And with that said, this ep was a couple orders of magnitude more interesting that its predecessors. For the first time we’re given a mystery that actually has some real-life import, and that matters, especially for a show with so little action. To call the mysteries in the first two shows trivial is an understatement (to call them “mysteries” at all probably generous) which more or less ruled out their being of more than minimal interest. Here, we have an actual mystery that relates to Chitanda’s life – an Uncle missing in India, a forgotten memory of seven years ago, and a possible connection to the Classics Club.
At this point I’m more or less ready to assume that there are no coincidences in Hyou-ka, and that everything is connected to the club in some way. Everyone is hiding something and the club obviously has a dark secret in its past.
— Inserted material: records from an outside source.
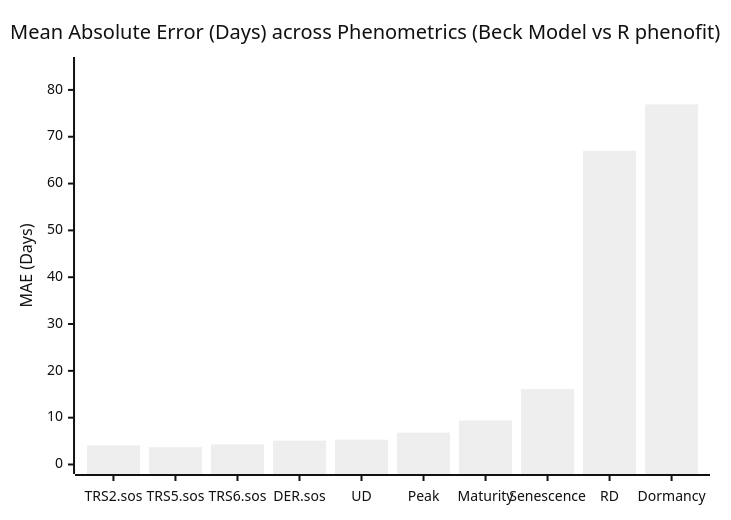
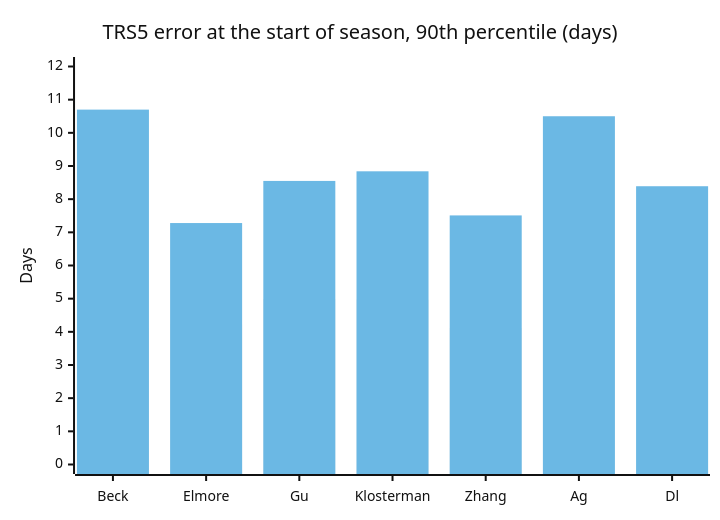
The diagram in docs/benchmarks/fidelity.md (sacridini/zeit-cdts), drawn with Mermaid (neutral theme) before and after one commit. The commit also changed other lines of this file and 71 other files, not shown here.

````diff
--- a/docs/benchmarks/fidelity.md
+++ b/docs/benchmarks/fidelity.md
@@ -137,7 +144,8 @@
 ```mermaid
 xychart-beta
-    title "Mean Absolute Error (Days) across Phenometrics (Beck Model vs R phenofit)"
-    x-axis ["TRS2.sos", "TRS5.sos", "TRS6.sos", "DER.sos", "UD", "Peak", "Maturity", "Senescence", "RD", "Dormancy"]
-    y-axis "MAE (Days)" 0 --> 85
-    bar [4.1, 3.7, 4.3, 5.1, 5.3, 6.8, 9.4, 16.1, 67.0, 76.9]
+    title "TRS5 error at the start of season, 90th percentile (days)"
+    x-axis ["Beck", "Elmore", "Gu", "Klosterman", "Zhang", "Ag", "Dl"]
+    y-axis "Days" 0 --> 12
+    bar [4.12, 4.23, 4.99, 4.97, 4.12, 5.15, 4.15]
+    bar [10.7, 7.28, 8.55, 8.84, 7.51, 10.5, 8.39]
 ```
````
I can only assume that Oreki’s sister knows this and pushed him into the club intentionally – and likewise, she’s intentionally decided it’s time for the kids to find the old anthologies. The clue in her letter leads them to the biology prep room, where third year Tougaito Masashi (Okaiyu Ryotaru) presides over the News Poster club, and where the safe holding the old issues of the anthology (where the title “Hyouka” comes from) are supposedly kept. There are some early hints that something sinister might be behind Tougaito’s reluctance to allow the Classics kids in, but it’s pretty mundane – a socially elite kid trying to make sure he’s not caught smoking in school.
If Oreki’s family connection to the Classics Club mystery is obvious, it’s no more so than Chitanda’s – her Uncle was in the club, and he’s mentioned in the second-ever issue, the 1968
(which sets Hyou-ka in 2008) where there’s a reference (written by someone with the same first name – Youko – as the librarian) to mysterious events involving the Uncle the prior year. And given that the 1967 anthology is missing, there’s all the more reason to suspect someone is hiding someone – and maybe a lot of people are hiding a lot of things. It wasn’t a given that this show was going to have a “serious” mystery element at all, so that’s a welcome change.
I’m still not wowed by any of the characters, or their interaction with each other. Chitanda is mesmerizing to look at, but quite ordinary to listen to, Houtaro’s pursuit of the slacker ideal feels pretty played out, and the predictability of his eventual warming up due to Chitanda’s influence robs that inevitable development of much dramatic impact. As with Clannad, with Hyou-ka though the best friend character is somewhat irritating, the relative blandness of the male lead makes his presence valuable – and I do think Hyou-ka missed Fukube’s energy this week. Baby steps, though – this was better on the whole, and improvement is certainly better than the alternative. With all the value for the dollar Hyou-ka provides with its visuals and music, episodes like this one are more than watchable.